The announcement came out at 9:30 a.m. on Monday, when the US stock market opened. It claimed to be from Walmart and proclaimed big news for the cryptocurrency industry: the country’s largest store would soon accept Litecoin payments.
The news seems genuine enough that it picks up by various news sources. Even the Litecoin Foundation’s Twitter account, which advocates the currency’s usage, posted on the launch. Litecoin’s value increased by over 30% until Walmart issued a formal statement denying the rumor.
The newest in finance had apparently fallen victim to one of the oldest investment frauds (a classic pump-and-dump scheme). Someone created a phony news release to promote Litecoin, which is less popular than Bitcoin and other cryptocurrencies.
Litecoin’s value surged from roughly $175 to around $230 soon after the revelation but fell to around $180 as Walmart refuted the accusations. During that time, the hoax scammers made money.
Securities attorneys projected an SEC probe and possible prosecution against the culprits, whose identities remained unknown.
“It’s a deceit involving a public issuer,” said Andrew Calamari, a former SEC securities and New York office director. “The Securities and Exchange Commission has absolute power.”
Scams expect to increase
The swindle expects to increase calls for more regulation of the cryptocurrency industry, which trades billions of dollars on unregulated exchanges and is infamous for pump-and-dump schemes. Gary Gensler, the SEC’s chairman, pushed Congress to give financial regulators more authority over cryptocurrency products and exchanges. The SEC declined to comment.
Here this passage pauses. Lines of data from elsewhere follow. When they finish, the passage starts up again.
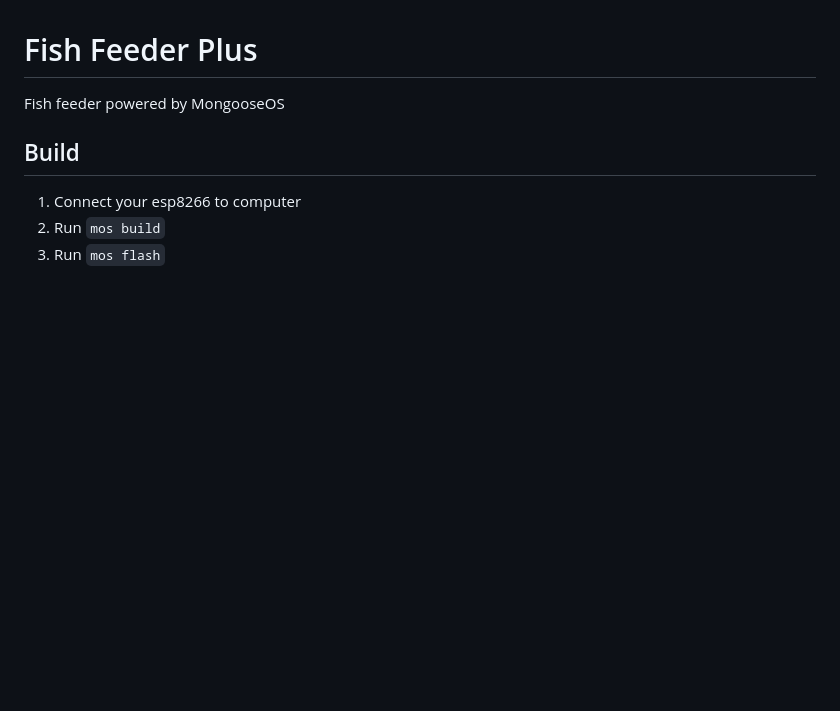
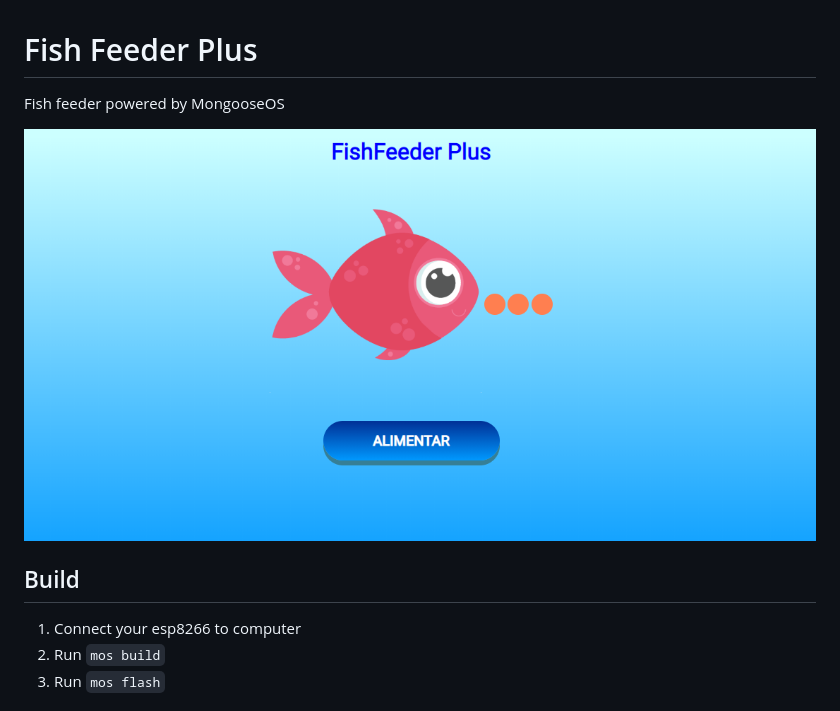
Before and after one commit to andersomsouza/fish-feeder-plus, a Markdown page: README.md, the part around the change. Drawn GitHub-style; pictures changed too: img/Screenshot_1.png (added); blank space fills up the shorter version.

Commit message:
adicionado print do layout

```diff
--- a/README.md
+++ b/README.md
@@ -1,6 +1,8 @@
 # Fish Feeder Plus
 
 Fish feeder powered by MongooseOS
+
+![tela](img/Screenshot_1.png)
 
 ## Build
 
```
The fake notice came from GlobeNewswire, a company that provides corporate communication services. GlobeNewswire competes with PR Newswire and Business Wire, whose parent company, Intrado, is owned by Apollo Global Management. GlobeNewswire said it removed the “invalid news release” posted by a “fake user profile” immediately.
“This never happened subsequently,” it added, adding that “additional authentication measures” had been put in place to prevent it. GlobeNewswire said it will assist all investigators.
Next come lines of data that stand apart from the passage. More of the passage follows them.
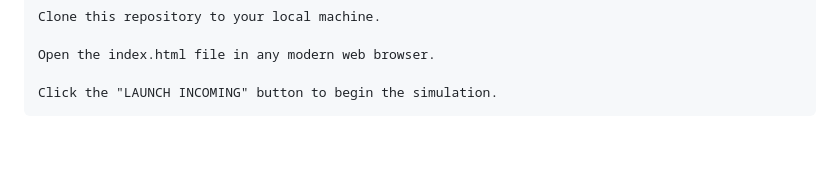
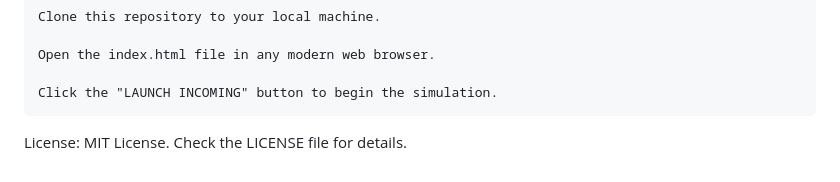
Before and after one commit to amygdela09/C-RAM-Demonstration, a Markdown page: README.md, the part around the change. Rendered like a GitHub page; blank space fills up the shorter version.

```diff
--- a/README.md
+++ b/README.md
@@ -94,3 +94,6 @@ How to Run Locally
     Open the index.html file in any modern web browser.
 
     Click the "LAUNCH INCOMING" button to begin the simulation.
+
+License:
+    MIT License. Check the LICENSE file for details.
```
Randy Hargrove, a Walmart representative, said the retailer first learned about the publishing after journalists contacted him to verify claims made by various news sites. Eventually, the retailer issued a statement denying any relationship with Litecoin. “We’re looking into that,” Mr. Hargrove said.
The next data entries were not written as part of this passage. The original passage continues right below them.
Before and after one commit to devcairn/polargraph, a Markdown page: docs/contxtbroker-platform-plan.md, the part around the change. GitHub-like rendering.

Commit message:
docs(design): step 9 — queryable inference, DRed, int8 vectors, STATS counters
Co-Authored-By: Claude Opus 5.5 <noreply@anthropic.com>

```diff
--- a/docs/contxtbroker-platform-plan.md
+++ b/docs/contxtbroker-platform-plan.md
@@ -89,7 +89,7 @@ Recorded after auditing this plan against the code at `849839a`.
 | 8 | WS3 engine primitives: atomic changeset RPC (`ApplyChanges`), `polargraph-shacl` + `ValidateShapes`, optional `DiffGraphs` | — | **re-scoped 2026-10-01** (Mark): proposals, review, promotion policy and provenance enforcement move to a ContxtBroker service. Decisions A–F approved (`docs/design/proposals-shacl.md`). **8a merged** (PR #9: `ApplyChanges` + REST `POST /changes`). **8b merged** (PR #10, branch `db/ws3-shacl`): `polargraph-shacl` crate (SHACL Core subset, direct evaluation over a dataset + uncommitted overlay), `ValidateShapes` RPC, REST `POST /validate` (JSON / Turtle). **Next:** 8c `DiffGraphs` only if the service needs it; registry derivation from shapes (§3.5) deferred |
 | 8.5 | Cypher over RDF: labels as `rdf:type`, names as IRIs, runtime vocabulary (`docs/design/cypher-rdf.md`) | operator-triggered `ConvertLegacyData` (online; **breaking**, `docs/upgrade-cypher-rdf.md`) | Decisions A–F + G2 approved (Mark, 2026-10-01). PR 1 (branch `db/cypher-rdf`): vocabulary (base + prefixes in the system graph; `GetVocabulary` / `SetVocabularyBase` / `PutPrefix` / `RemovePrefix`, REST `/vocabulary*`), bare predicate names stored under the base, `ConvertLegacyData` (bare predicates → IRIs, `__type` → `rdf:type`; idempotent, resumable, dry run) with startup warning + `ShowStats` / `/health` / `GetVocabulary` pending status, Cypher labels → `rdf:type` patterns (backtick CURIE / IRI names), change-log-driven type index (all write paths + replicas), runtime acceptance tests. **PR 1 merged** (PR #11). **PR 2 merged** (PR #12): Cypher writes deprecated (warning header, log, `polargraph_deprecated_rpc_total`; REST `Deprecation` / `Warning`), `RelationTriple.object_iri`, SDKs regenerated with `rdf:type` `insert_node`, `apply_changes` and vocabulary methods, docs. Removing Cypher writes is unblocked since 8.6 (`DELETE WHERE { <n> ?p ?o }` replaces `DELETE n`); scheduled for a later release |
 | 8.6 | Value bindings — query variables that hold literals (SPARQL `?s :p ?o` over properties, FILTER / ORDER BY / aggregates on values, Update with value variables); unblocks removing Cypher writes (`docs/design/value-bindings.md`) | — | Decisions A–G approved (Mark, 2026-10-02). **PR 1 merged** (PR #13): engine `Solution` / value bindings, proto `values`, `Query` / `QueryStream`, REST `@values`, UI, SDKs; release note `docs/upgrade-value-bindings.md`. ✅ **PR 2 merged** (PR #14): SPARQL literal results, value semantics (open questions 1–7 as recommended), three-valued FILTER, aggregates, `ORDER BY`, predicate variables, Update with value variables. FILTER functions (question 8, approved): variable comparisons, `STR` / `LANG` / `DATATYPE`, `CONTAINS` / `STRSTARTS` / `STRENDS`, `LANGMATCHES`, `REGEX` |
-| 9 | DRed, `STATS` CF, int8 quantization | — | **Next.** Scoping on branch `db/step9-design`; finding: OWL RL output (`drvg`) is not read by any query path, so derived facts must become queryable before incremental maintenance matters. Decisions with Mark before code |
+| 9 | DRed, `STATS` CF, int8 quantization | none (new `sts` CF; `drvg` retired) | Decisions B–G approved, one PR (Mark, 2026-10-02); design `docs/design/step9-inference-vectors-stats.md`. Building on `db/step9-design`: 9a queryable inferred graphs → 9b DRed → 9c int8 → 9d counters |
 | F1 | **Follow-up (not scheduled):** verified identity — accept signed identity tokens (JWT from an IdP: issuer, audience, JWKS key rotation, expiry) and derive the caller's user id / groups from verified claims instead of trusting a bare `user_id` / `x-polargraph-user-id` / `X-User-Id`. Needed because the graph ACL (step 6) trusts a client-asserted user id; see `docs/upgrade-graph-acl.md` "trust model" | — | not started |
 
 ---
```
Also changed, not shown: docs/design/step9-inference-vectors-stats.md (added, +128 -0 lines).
However, there were hints that the announcement was a hoax, including a false statement from Walmart CEO Doug McMillon. For example, it listed an illegitimate email address at Walmart-corp.com. Also, the designated press contact does not work in Walmart’s media division. Mr. Hargrove said Walmart generally uses Business Wire for official announcements.
Litecoin’s present popularity makes it a strange cryptocurrency for a business, say, cryptocurrency experts. While the fake news release slipped through Globe Newswire’s filters, the business advised consumers to disregard it before midday, and both Bloomberg and Reuters retracted and corrected their stories.
These scams do occur from time to time. Another news wire agency produced a bogus press release in 2010 claiming that General Mills was under scrutiny by the federal government, even though it wasn’t. Federal securities regulators prosecuted a stockbroker in 2009 for sending bogus press releases in order to affect the stock prices of multiple publicly traded firms. The SEC filed an enforcement action in that instance just three weeks after the fraud began.
Most major corporate news wires have security mechanisms in place to allow corporations to send press releases for publication. Following a fake release incident involving a pharmaceutical business in 2010, Business Wire, which controls by Warren E. Buffett’s Berkshire Hathaway, forbade corporations from submitting press releases via email.
The Litecoin Foundation was likewise confused by the bogus Walmart announcement, which it briefly tweeted. The charity later deleted the post and claimed that it had not partnered with Walmart. An employee of the foundation’s social media staff published the Twitter tweet, which allegedly contained a quote from Litecoin’s creator, Charlie Lee. “We have taken steps to avoid future problems,” the statement said.